Basic recommendations for sun protection are:
- Avoid play outdoors at midday from 10 AM to 4 PM when sun rays are strongest.
- Play in the shade as much as possible especially infants less than 6 months. Pay attention to the surface of the play area realizing that playing in grass or on mulch is less of a problem that in sand or around water. Beware of reflective exposure as well.
- Dress children in light colored, loose fitting clothes that cover as much skin as possible. Light colored and loose fitting clothes will lessen the chance of getting too hot. Cotton fabrics are the best. Get a fabric that is tightly woven. Hold the cloth up to the light. A tightly woven fabric will not let much light through.
- Wear a hat with a brim to shade the face. A hat that has flaps to protect the neck and ears is the best. The popular baseball caps provide no protection to these areas.
- Wear sunglasses to protect the eyes.
- Use sunscreen on all children over the age of 6 months. The best protection for an infant less than 6 months is to stay out of the direct sun and wear protective clothing including a hat and sunglasses. If adequate clothing and shade is not available, apply sun screen only to small areas exposed the sun.
- Use a SPF (Sun Protective Factor) of 15 or greater. The American Academy of Pediatrics recommends at least an SPF of 30.
- Select a broad spectrum sunscreen that contains inorganic filters. Zinc oxide and titanium dioxide are inorganic and protect against both UVA and UVB.
- Especially in infants, test a small area on the back to see if a rash develops before using applying the selected sunscreen generally.
- Apply 20-30 minutes before going outside to all exposed areas to get maximum protection.
- Reapply after swimming and every 2 hours. Even water proof forms must be re-applied in this way.
- Sunscreen is not meant to allow kids to spend more time in the sun than they should otherwise.
Research studies have estimated that sun avoidance could reduce the risk of skin cancer by as much as 80%. Since much of the exposure occurs under the age of 18, it is our responsibility as parents to instill in our children good practices to avoid over-exposure to the sun. Best practices and habits are developed in us as children. Enjoy the summer months and remember to avoid being out in midday if possible, wear protective clothing including hats and sunglasses, and apply sunscreen repeatedly.

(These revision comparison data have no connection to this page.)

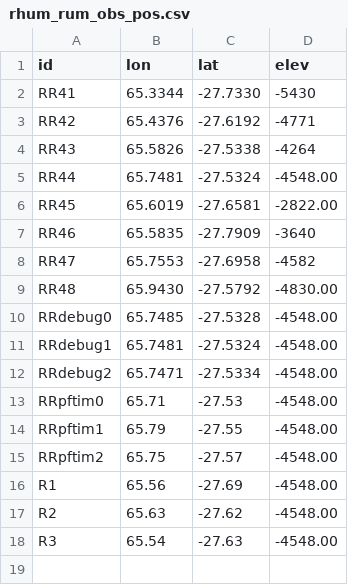
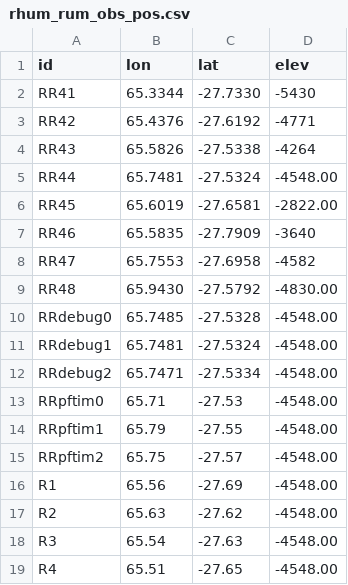
Before and after one commit to BaptisteMGit/ubf_tools, a CSV file: data/rhum_rum_obs_pos.csv, drawn as a sheet; the diff names each change by its address in the sheet, - before the commit and + after, or states it on an @@ line.

```diff
--- a/data/rhum_rum_obs_pos.csv
+++ b/data/rhum_rum_obs_pos.csv
+row 19: R4 | 65.51 | -27.65 | -4548.00
```
Also changed, not shown: 27 other files.
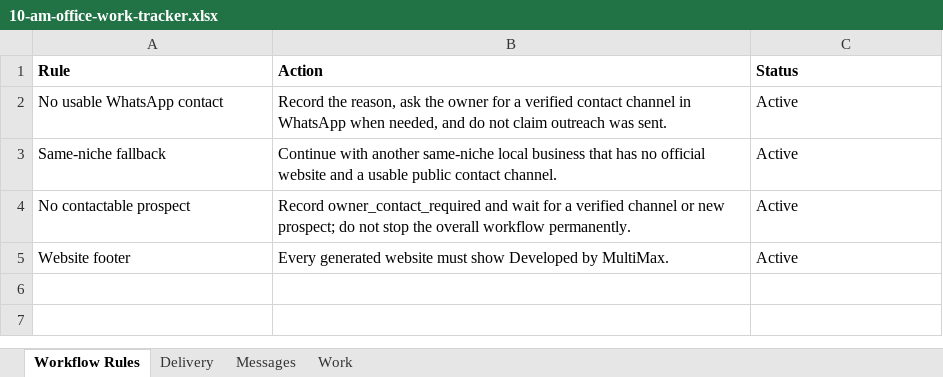
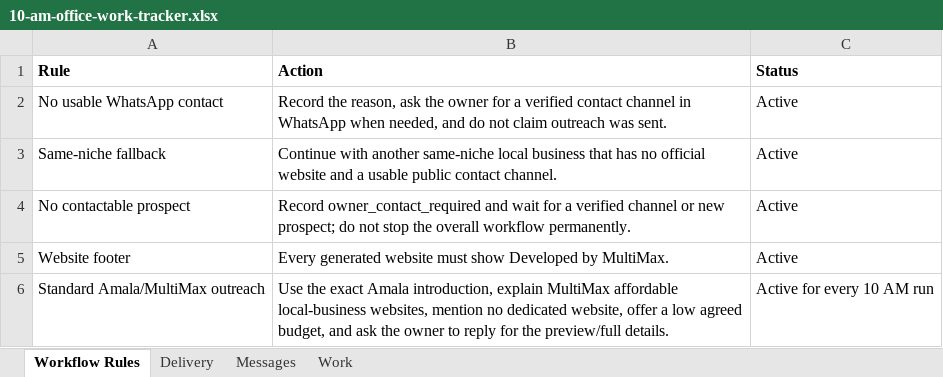
Before and after one commit to amalraj020-a11y/10-am-office-work, an Excel workbook: work/10-am-office-work-tracker.xlsx, sheet Workflow Rules, drawn as a sheet; values as stored, in another font and other column widths than the file's, no borders; the diff names each change by its address in the sheet, - before the commit and + after, or states it on an @@ line.

Commit message:
Add standard outreach rule for every 10 AM run

```diff
--- a/work/10-am-office-work-tracker.xlsx (sheet Workflow Rules)
+++ b/work/10-am-office-work-tracker.xlsx (sheet Workflow Rules)
+row 6: Standard Amala/MultiMax outreach | Use the exact Amala introduction, explain MultiMax affordable local-business websites, mention no dedicated website, offer a low agreed budget, and ask the owner to reply for the preview/full details. | Active for every 10 AM run
```
Also changed, not shown: 1 other file.
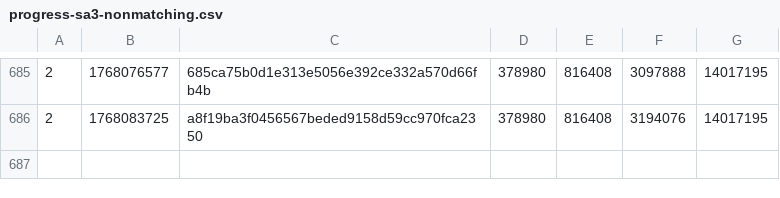
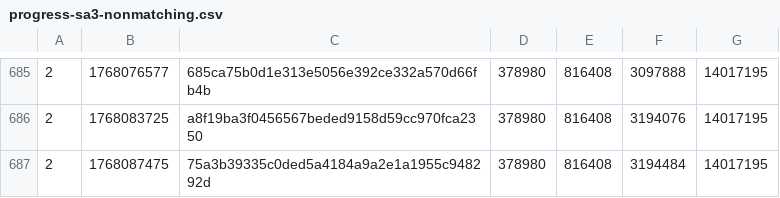
Before and after one commit to SAT-R/sa3, a CSV file: reports/progress-sa3-nonmatching.csv, drawn as a sheet; only a part is shown, gaps mark what is left out; the diff names each change by its address in the sheet, - before the commit and + after, or states it on an @@ line.

```diff
--- a/reports/progress-sa3-nonmatching.csv
+++ b/reports/progress-sa3-nonmatching.csv
+row 687: 2 | 1768087475 | 75a3b39335c0ded5a4184a9a2e1a1955c948292d | 378980 | 816408 | 3194484 | 14017195
```
Also changed, not shown: reports/progress-sa3-matching.csv, 1 other file.
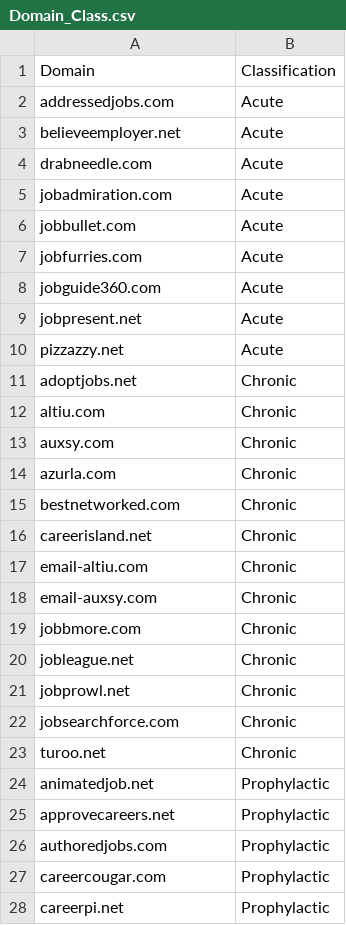
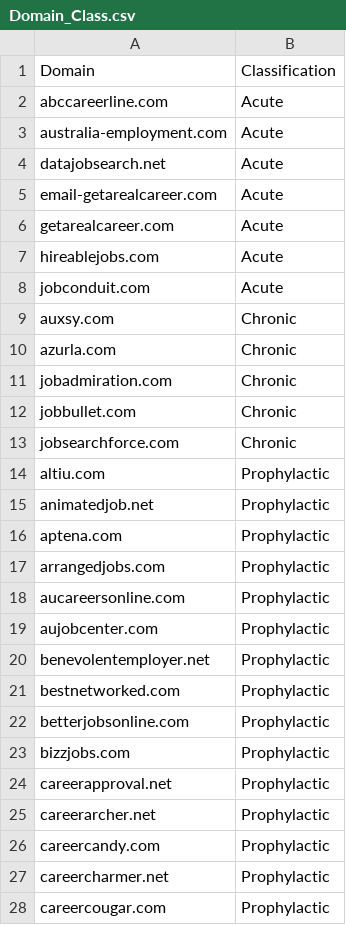
Before and after one commit to jethomasphd/AnomalyDetection, a CSV file: Postmaster/Domain_Class.csv, drawn as a sheet; only a part is shown; the shorter side is filled out with more unchanged rows; the diff covers the shown part only.

```diff
--- a/Postmaster/Domain_Class.csv
+++ b/Postmaster/Domain_Class.csv
@@ -1,27 +1,28 @@
 Domain,Classification
-addressedjobs.com,Acute
-believeemployer.net,Acute
-drabneedle.com,Acute
-jobadmiration.com,Acute
-jobbullet.com,Acute
-jobfurries.com,Acute
-jobguide360.com,Acute
-jobpresent.net,Acute
-pizzazzy.net,Acute
-adoptjobs.net,Chronic
-altiu.com,Chronic
+abccareerline.com,Acute
+australia-employment.com,Acute
+datajobsearch.net,Acute
+email-getarealcareer.com,Acute
+getarealcareer.com,Acute
+hireablejobs.com,Acute
+jobconduit.com,Acute
 auxsy.com,Chronic
 azurla.com,Chronic
-bestnetworked.com,Chronic
-careerisland.net,Chronic
-email-altiu.com,Chronic
-email-auxsy.com,Chronic
-jobbmore.com,Chronic
-jobleague.net,Chronic
-jobprowl.net,Chronic
+jobadmiration.com,Chronic
+jobbullet.com,Chronic
 jobsearchforce.com,Chronic
-turoo.net,Chronic
+altiu.com,Prophylactic
 animatedjob.net,Prophylactic
-approvecareers.net,Prophylactic
-authoredjobs.com,Prophylactic
+aptena.com,Prophylactic
+arrangedjobs.com,Prophylactic
+aucareersonline.com,Prophylactic
+aujobcenter.com,Prophylactic
+benevolentemployer.net,Prophylactic
+bestnetworked.com,Prophylactic
+betterjobsonline.com,Prophylactic
+bizzjobs.com,Prophylactic
+careerapproval.net,Prophylactic
+careerarcher.net,Prophylactic
+careercandy.com,Prophylactic
+careercharmer.net,Prophylactic
 careercougar.com,Prophylactic
```
Also changed, not shown: 32 added rows, 1 removed row and 7 edited cells elsewhere in this file, 1 other file.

As I always tell my children……”Have fun but be safe!”
Photo credit: Photo by crazydog12 & used with permission from www.sxc.hu